All that is needed is each line of the entries holding the word "Persistence", copied as it stands.

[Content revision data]
▽

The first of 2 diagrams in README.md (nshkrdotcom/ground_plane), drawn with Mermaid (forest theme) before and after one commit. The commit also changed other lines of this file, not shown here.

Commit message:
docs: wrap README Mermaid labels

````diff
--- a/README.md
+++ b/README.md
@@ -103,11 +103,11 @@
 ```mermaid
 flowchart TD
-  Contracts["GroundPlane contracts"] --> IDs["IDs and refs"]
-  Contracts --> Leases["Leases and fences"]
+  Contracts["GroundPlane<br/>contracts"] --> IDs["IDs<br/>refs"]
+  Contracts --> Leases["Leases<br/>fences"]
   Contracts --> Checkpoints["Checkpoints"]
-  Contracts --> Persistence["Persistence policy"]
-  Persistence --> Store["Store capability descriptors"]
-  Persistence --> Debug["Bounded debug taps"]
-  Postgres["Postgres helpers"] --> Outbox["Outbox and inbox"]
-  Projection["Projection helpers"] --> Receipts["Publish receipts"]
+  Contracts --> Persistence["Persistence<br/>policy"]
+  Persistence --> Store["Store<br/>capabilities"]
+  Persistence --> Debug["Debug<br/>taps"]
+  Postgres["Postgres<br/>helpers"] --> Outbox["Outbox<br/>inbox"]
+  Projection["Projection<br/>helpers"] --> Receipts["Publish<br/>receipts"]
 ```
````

△

Solution to the problem
-  Contracts --> Persistence["Persistence policy"]
-  Persistence --> Store["Store capability descriptors"]
-  Persistence --> Debug["Bounded debug taps"]
+  Contracts --> Persistence["Persistence<br/>policy"]
+  Persistence --> Store["Store<br/>capabilities"]
+  Persistence --> Debug["Debug<br/>taps"]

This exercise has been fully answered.